In a nutshell, Onboard is a noncustodial wallet. It competes with global services like MetaMask and Trust Wallet and domestic services like Ejara. These self-custody wallets let users securely store and protect cryptocurrencies, digital assets, and tokens. In contrast, Binance and Coinbase are centralized exchanges that entrust asset safekeeping to a third party.
“We believe this is the future of modern finance. People will shift to not trusting some third party or middleman to hold their assets,” Bademosi said on the call. “We also have many innovative features in the coming weeks. Rewards, credit and being able to pay or receive payments quickly are a few as we use underlying blockchain technology.”
Using emails instead of seed phrases to access wallets
Onboard, which launched in April, claims to have over 10,000 users. Per its website, users can “instantly” change crypto, especially stablecoins, to their local currency (the naira) via its wallet. A major differentiator from other self-custody wallets, Onboard notes, is that its users can use emails instead of seed phrases to access their keys. Seed phrases, if misplaced, can lead to the loss of crypto assets. On the other hand, Onboard claims to safeguard users’ assets with “secure key management and multifactor authentication.”
Similarly, Onboard, which isn’t disclosing its transaction volumes yet, provides a P2P marketplace for merchants to earn profits by trading digital assets. A virtual card product that allows users to spend stablecoins across 160+ countries is also in the works.
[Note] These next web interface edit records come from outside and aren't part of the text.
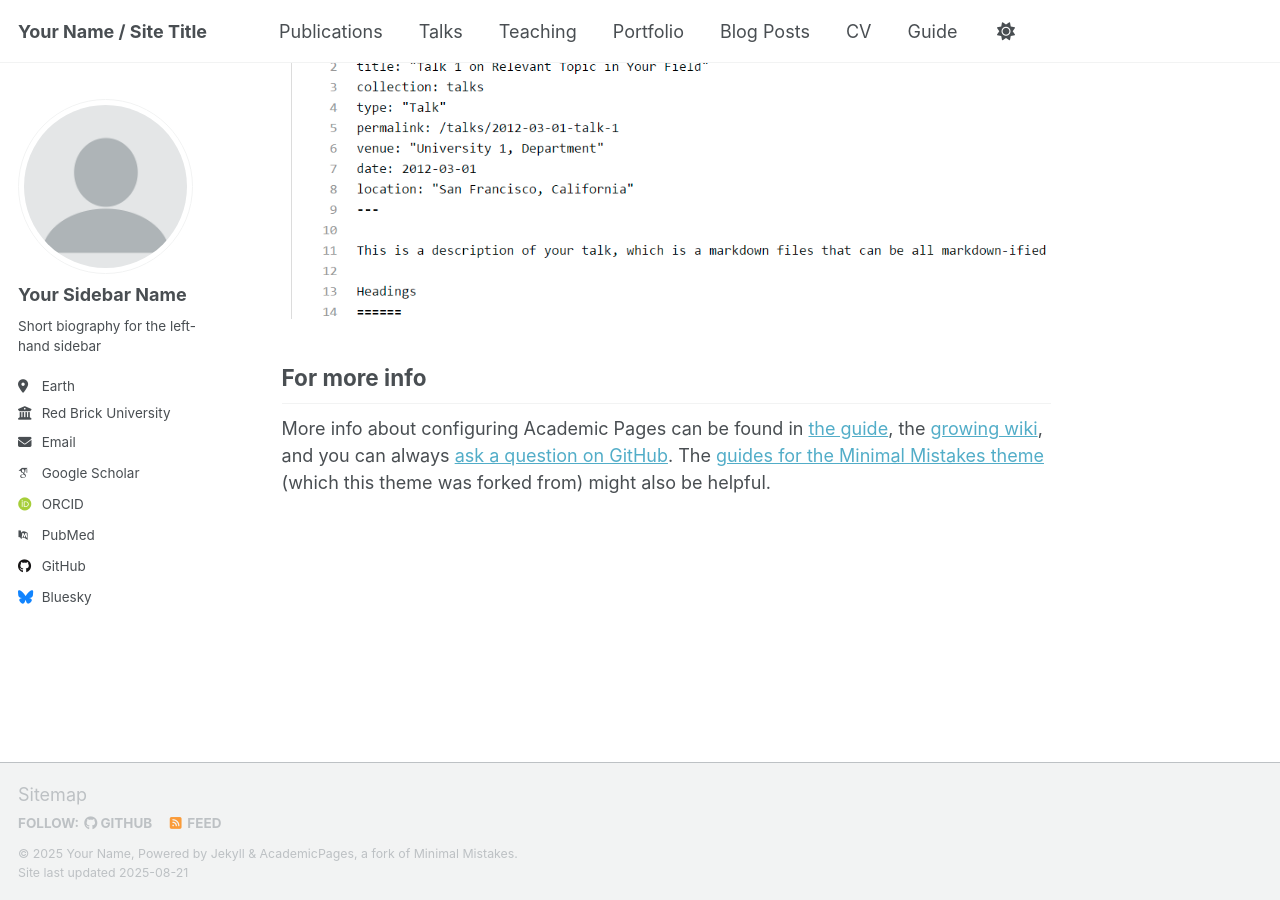
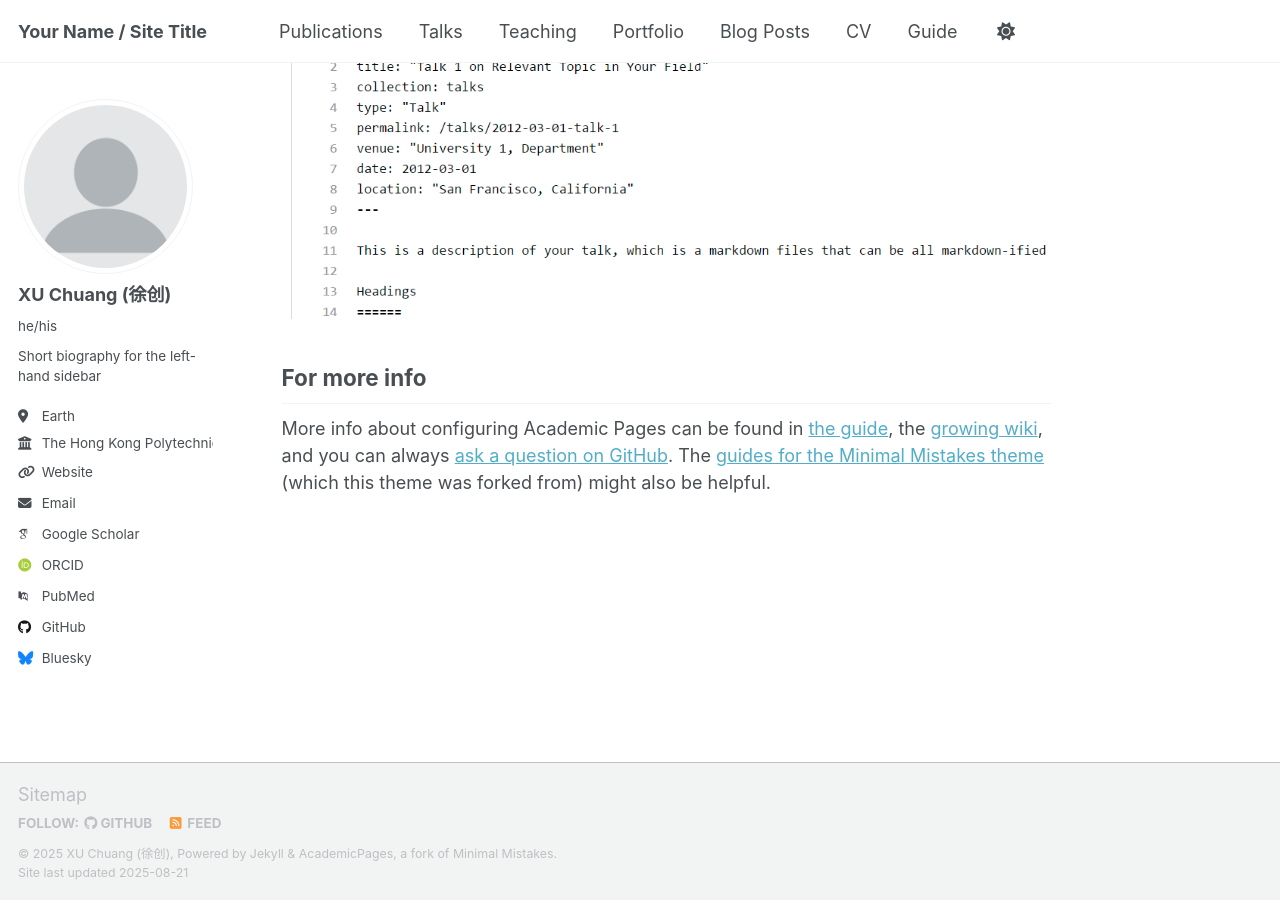
Before and after one commit to xuchuang7916/xuchuang7916.github.io, a Jekyll site: the page built from _pages/about.md, in a window 1280 px wide and 900 px high, scrolled down 2880 px. Built offline with Jekyll 4.4.1, drawn with Linux system fonts in a browser that asks for light colours; some web fonts are replaced; a script that is not in the unit is left out.

Commit message:
Update _config.yml

```diff
--- a/_config.yml
+++ b/_config.yml
@@ -11,7 +11,7 @@ locale                   : "en-US"
 site_theme               : "default" # Currently available options are "default", "air"
 title                    : "Your Name / Site Title"
 title_separator          : "-"
-name                     : &name "Your Name"
+name                     : &name "XU Chuang (徐创)"
 description              : &description "personal description"
 url                      : https://academicpages.github.io # the base hostname & protocol for your site e.g. "https://[your GitHub username].github.io" or if you already have some other page hosted on Github then use "https://[your GitHub username].github.io/[Your Repo Name]"
 baseurl                  : "" # the subpath of your site, e.g. "/blog"
@@ -23,13 +23,13 @@ repository               : "academicpages/academicpages.github.io"
 author:
   # Biographic information
   avatar           : "profile.png"
-  name             : "Your Sidebar Name"
-  pronouns         : # example: "she/her"
+  name             : "XU Chuang (徐创)"
+  pronouns         : "he/his"
   bio              : "Short biography for the left-hand sidebar"
   location         : "Earth"
-  employer         : "Red Brick University"
-  uri              : # URL
-  email            : "none@example.org"
+  employer         : "The Hong Kong Polytechnic University (Red Brick University)"
+  uri              :  "https://www.polyu.edu.hk/en"
+  email            : "chuang.xu@connect.polyu.hk"
 
   # Academic websites
   academia         : # URL
@@ -47,7 +47,7 @@ author:
   bitbucket        : # Username - Update with your username on the site
   codepen          : # Username
   dribbble         : # Username
-  github           : "academicpages"
+  github           : "https://github.com/xuchuang7916"
   kaggle           : # Username
   stackoverflow    : # User number or user number and name (i.e., use "1" or "1/jeff-atwood")
 
```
Two years ago, investors pushed money into blockchain technologies at a stunning rate, carried away by bullish optimism and frenzy buying of NFTs, DeFi, and web3 projects. As a matter of fact, in 2021, venture capital investments in blockchain companies hit a record high of $25.2 billion. However, it is common knowledge that investors are more conservative now. “From a fundraising perspective, this is the hardest time I’ve raised capital as an investor and a founder. It’s just a tough market,” said the founding partner of early-stage VC firm Microtraction. Bademosi has raised money from Binance, FTX, and now Coinbase through Base Ecosystem Fund for his blockchain projects.
Part of Coinbase’s ecosystem of decentralized apps
Base Ecosystem Fund invests in and supports early-stage projects built on Base, a low-cost, developer-friendly Ethereum L2 developed by crypto giant Coinbase. Coinbase’s goal with Base is to “make onchain the next online and onboard over 1 billion users into the crypto economy.” Onboard is integrated into the Base ecosystem of decentralized apps (dApps). For that reason, Bademosi considers it a global product, even if its initial clients (mostly tech professionals and enthusiasts) have come from Nigeria.
“Onboard was part of 15 global brands that took part in the launch of Base, including Coca-Cola, Atari, Open Sea and Optimus. We were the only sort of African brand and project. And I think we’re the fund’s second investment globally,” said the chief executive. “The problem we’re solving is global. One thing people should expect from us over the coming months is an intentional push beyond the continent’s shores.”
Last month, Coinbase CEO Brian Armstrong, in a tweet, described a P2P exchange fully onchain platform as one of the things he was excited about in crypto. Bademosi believes this validates what Onboard is building. But only time will tell.
“We’re grateful to be building on Base with Nestcoin and proud to support them with the Base Ecosystem Fund. We’ve been inspired by their work creating Onboard, empowering people across Africa to come onchain and experience increased access, freedom and opportunity. We are excited to work together to bring the next million builders and billion users onchain together,” Jesse Pollak, creator of Base, said of the investment.